Fears over sheep deaths in snow in north Wales
- 26 March 2013
- From the section Wales
Heavy snow has trapped sheep across north Wales, leading to fears hundreds could die in the freezing conditions.
The Farmers' Union of Wales (FAW) said farmers had their work cut out keeping the sheep they could still see alive, let alone trying to rescue others buried under drifts of 15ft (4.57m).
One hill farmer in Conwy said his sheepdog had helped him find and rescue 70 ewes in the past two days.
The unseasonable cold spell is forecast to continue until the weekend.
Gareth Wyn Jones, who has 3,500 sheep at his farm in Llanfairfechan, Conwy, said after three days of work they had little hope of finding more animals alive.

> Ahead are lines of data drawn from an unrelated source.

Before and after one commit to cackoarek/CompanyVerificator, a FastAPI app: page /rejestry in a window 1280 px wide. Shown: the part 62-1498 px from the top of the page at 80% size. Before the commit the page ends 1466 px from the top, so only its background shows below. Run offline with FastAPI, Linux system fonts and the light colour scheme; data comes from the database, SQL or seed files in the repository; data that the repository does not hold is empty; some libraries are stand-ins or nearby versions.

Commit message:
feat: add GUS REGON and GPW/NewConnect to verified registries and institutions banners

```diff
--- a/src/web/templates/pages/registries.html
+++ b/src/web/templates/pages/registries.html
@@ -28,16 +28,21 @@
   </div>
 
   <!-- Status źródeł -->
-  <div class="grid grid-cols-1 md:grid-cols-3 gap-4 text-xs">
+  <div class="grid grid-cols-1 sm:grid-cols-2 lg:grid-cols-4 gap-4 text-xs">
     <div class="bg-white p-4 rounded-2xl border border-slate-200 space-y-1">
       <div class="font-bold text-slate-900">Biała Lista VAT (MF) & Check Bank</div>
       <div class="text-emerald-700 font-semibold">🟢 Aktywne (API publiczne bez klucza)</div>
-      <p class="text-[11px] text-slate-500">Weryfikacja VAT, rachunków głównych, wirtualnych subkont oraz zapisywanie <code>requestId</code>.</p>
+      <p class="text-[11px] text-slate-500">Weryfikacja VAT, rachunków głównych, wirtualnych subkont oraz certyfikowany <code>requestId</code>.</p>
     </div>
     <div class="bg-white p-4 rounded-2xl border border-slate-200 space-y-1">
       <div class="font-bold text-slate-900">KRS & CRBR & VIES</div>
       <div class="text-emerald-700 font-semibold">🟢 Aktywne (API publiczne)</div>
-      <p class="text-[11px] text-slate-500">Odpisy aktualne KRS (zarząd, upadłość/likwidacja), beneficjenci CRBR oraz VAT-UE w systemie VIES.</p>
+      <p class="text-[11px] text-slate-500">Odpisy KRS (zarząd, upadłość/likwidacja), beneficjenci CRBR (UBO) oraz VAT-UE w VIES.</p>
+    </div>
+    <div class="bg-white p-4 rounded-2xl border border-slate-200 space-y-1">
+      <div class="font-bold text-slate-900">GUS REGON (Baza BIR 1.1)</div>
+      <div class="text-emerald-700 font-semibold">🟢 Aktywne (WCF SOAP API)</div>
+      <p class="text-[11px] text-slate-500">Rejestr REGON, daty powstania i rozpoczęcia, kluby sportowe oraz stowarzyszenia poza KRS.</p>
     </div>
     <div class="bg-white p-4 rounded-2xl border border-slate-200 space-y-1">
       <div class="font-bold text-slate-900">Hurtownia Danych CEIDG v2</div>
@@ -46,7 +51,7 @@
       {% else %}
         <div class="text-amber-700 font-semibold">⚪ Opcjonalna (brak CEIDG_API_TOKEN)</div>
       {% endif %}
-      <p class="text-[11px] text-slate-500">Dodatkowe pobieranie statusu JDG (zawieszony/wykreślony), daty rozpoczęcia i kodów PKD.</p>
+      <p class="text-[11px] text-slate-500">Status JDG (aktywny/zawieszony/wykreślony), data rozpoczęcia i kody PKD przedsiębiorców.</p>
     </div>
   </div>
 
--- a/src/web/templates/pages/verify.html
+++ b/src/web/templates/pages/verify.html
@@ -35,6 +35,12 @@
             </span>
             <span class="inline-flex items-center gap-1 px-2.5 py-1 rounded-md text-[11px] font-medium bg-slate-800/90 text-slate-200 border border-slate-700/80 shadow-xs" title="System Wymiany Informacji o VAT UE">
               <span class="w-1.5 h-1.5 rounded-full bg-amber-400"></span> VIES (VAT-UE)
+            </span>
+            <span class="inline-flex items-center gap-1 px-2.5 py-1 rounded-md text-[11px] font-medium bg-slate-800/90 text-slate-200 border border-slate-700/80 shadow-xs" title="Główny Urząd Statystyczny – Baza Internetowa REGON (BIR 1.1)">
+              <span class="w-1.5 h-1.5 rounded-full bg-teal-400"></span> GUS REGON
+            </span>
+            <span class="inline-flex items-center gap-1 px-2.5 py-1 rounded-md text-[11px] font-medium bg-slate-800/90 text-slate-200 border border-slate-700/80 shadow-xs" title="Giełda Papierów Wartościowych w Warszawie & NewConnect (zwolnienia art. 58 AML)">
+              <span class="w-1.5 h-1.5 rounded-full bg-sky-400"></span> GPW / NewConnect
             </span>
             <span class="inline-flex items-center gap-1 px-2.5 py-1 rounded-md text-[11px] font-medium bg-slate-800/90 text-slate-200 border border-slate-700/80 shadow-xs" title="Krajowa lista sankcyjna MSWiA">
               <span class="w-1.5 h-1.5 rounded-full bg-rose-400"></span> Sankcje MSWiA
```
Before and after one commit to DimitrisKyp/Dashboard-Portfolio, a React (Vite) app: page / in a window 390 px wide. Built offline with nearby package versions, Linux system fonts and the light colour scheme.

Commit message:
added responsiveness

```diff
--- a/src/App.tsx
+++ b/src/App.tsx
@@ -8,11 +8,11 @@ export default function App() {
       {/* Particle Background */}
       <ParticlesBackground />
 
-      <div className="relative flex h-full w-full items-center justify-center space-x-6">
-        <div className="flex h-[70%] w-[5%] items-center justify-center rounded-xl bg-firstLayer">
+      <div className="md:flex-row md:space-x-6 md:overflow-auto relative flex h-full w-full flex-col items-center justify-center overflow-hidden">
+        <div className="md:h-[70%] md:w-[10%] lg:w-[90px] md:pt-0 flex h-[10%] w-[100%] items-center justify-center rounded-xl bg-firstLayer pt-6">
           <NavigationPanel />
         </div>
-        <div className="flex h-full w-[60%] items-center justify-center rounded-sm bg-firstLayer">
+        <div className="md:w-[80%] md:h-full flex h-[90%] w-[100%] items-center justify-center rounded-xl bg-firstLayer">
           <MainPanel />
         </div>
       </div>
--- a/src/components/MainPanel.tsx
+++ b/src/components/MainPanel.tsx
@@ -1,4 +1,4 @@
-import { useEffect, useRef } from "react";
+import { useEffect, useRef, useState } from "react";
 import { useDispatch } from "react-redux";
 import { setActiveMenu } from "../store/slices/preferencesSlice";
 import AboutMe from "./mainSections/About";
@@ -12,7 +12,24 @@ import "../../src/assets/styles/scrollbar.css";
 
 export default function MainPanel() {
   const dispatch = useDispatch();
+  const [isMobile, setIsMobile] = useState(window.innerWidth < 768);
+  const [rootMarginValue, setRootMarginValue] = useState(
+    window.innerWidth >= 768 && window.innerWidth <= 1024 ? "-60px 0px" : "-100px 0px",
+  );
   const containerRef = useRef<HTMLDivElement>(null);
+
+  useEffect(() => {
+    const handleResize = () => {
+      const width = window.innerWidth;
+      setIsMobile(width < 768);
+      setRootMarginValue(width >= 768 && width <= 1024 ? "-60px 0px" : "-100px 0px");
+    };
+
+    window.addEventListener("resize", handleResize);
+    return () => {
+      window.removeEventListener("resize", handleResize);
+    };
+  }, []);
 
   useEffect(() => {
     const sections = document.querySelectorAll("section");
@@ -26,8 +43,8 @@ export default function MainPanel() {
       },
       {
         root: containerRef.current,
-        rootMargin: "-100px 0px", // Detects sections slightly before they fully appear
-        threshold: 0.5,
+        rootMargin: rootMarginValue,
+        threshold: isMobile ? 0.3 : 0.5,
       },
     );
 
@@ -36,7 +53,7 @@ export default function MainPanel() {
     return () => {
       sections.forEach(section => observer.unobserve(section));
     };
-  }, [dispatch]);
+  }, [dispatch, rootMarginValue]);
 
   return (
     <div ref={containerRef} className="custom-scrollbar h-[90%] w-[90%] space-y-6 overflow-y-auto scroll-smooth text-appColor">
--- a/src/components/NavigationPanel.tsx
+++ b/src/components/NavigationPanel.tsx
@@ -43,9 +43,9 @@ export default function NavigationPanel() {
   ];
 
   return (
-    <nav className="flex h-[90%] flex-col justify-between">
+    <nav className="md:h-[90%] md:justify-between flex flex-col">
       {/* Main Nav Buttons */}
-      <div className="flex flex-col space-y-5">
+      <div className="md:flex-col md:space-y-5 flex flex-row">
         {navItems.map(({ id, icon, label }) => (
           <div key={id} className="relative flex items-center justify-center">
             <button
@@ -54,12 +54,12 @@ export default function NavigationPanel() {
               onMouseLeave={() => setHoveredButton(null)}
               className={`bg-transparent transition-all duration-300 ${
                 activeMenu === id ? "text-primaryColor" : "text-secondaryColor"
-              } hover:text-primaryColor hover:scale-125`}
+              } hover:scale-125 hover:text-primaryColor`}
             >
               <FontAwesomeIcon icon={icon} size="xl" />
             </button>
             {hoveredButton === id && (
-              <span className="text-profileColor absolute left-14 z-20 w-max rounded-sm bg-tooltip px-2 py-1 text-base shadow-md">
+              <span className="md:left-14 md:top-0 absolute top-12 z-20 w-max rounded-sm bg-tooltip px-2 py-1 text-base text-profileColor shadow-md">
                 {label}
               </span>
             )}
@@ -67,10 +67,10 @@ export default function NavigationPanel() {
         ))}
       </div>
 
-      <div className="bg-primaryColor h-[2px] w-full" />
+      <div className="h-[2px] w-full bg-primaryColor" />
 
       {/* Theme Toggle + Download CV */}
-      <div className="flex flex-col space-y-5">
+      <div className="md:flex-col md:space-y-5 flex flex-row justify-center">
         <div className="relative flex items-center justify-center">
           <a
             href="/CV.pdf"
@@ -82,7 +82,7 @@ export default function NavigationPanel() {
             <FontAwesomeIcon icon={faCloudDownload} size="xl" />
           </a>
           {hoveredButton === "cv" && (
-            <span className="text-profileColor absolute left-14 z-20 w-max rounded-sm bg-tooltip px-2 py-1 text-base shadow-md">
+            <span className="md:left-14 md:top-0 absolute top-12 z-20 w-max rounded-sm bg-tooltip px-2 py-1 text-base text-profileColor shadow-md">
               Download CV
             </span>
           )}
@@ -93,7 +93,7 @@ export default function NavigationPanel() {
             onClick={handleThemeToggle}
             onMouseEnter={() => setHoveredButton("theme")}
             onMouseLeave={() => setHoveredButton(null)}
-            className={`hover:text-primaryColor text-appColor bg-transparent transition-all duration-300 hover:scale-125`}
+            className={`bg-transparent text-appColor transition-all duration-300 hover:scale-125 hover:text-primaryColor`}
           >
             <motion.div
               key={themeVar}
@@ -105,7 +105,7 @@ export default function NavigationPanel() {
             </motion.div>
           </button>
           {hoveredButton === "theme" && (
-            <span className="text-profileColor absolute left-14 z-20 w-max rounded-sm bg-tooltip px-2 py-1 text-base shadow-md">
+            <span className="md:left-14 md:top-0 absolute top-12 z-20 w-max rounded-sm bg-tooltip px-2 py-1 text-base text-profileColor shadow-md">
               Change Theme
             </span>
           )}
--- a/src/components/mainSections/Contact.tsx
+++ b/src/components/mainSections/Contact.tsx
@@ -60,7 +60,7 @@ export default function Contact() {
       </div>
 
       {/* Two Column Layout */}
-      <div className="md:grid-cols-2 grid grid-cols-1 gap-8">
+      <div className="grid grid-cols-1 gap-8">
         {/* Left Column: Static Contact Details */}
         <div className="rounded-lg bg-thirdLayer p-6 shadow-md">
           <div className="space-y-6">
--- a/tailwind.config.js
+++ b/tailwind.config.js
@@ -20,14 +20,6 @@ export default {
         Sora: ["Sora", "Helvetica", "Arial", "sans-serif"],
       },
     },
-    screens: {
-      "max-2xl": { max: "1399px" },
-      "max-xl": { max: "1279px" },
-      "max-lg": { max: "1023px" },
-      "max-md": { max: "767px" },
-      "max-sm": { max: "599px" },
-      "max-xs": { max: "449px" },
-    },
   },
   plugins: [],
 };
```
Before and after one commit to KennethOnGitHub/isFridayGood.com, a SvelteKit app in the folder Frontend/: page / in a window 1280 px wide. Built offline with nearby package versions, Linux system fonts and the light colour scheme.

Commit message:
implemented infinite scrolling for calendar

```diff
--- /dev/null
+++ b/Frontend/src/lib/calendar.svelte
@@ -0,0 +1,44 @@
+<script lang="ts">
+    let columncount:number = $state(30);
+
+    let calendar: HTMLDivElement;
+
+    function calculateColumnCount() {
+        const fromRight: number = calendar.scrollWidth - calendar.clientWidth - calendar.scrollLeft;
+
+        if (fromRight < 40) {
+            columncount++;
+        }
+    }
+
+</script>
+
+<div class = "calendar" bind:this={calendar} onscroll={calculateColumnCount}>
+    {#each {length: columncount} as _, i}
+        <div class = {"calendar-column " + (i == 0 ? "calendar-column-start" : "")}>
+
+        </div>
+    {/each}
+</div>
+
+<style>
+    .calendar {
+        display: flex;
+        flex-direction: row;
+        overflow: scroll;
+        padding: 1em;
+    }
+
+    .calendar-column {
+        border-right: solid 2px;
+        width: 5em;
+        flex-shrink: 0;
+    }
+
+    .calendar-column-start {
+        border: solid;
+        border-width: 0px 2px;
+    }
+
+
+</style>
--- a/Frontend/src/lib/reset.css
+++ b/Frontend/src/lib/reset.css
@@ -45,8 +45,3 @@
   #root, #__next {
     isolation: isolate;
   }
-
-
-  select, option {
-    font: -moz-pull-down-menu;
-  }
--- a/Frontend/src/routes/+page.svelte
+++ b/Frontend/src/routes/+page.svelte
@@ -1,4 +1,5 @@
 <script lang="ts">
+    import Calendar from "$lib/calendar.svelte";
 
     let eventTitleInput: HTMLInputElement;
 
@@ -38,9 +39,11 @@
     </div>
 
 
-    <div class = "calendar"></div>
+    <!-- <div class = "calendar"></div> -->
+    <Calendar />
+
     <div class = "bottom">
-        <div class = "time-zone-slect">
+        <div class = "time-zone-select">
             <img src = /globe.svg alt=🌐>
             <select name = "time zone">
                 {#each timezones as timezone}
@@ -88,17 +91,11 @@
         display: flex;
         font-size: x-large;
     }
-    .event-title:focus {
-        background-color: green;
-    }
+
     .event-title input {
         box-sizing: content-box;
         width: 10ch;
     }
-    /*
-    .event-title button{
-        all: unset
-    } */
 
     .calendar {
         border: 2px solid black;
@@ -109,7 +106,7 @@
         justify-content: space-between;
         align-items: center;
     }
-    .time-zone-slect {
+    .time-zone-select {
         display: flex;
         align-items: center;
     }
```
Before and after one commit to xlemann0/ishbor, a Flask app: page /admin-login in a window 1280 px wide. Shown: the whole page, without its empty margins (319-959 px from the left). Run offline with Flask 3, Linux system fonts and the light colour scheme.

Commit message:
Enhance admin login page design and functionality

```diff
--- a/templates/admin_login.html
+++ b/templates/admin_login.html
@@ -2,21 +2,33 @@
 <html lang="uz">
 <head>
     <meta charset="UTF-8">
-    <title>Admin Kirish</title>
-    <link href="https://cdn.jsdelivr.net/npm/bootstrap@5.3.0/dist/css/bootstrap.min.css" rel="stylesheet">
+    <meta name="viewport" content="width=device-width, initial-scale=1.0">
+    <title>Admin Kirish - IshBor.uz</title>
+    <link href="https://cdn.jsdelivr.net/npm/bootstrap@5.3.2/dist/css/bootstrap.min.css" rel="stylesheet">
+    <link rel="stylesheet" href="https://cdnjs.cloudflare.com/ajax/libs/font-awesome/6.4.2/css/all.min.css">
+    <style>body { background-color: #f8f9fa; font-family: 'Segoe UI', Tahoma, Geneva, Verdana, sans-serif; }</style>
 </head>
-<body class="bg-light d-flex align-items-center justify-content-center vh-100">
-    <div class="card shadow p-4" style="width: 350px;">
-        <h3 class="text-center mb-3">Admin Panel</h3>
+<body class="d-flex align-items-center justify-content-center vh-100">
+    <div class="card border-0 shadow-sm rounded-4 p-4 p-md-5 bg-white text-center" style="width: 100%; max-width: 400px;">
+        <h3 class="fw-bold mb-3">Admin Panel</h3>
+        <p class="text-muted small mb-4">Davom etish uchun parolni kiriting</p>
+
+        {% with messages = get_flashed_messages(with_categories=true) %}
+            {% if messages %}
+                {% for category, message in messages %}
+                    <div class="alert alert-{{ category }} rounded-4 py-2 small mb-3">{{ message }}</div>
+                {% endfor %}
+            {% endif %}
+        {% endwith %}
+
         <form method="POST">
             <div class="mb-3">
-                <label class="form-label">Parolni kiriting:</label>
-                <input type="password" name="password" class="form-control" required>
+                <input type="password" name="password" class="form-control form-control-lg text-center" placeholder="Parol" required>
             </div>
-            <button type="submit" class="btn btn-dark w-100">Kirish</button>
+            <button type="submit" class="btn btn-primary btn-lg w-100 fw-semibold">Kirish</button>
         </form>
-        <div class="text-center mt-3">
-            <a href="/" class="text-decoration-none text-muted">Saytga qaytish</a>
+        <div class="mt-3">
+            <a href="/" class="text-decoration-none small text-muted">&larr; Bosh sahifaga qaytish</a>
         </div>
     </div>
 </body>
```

"The rescue job is coming to more of a salvage job. It's not very easy," he told the BBC News website.
Mr Jones was full of praise for his seven-year-old sheepdog Eryri Cap, who he said was responsible for every rescue they had performed.
"I couldn't have done it without him. He's saved every single sheep we have saved. There was a drift here 12ft high with no air holes and he found sheep I would never have dreamed could have been under there.
"He's never done it before. We've never had snow like this but he just came naturally to it."
No end to freeze
Gwyn Williams, FUW area manager for Conwy, said: "There is no thaw in sight and people can't just move around either and see the entire farm because of the drifts.
"They are 10-15ft in some place. Virtually the whole of north Wales is in the same boat."
He said nobody would know the amount of sheep lost until they were able to get access to them.
"Their work is cut out just trying to keep what they can see alive," he added.
"The place looks different. You can't really imagine what it is without being there yourself. I have seen it with my own eyes."
He said sheep could survive for weeks in the snow if necessary, especially if they were in groups as the immediate snow around them would melt and they would resort to eating each other's wool to stay alive.
However, once they were rescued they tended not to survive for long after in his experience.
Mr Williams said the worrying aspect was that the freeze had no prospect of an immediate end. "We can cope for two to three days, but anything longer than that we can't manage."
At present he had not heard many reports of problems with feed deliveries, but said that a few days more "would create some problems", and added that collecting milk could become difficult, which would leave farmers in the position of having to pour away their supplies.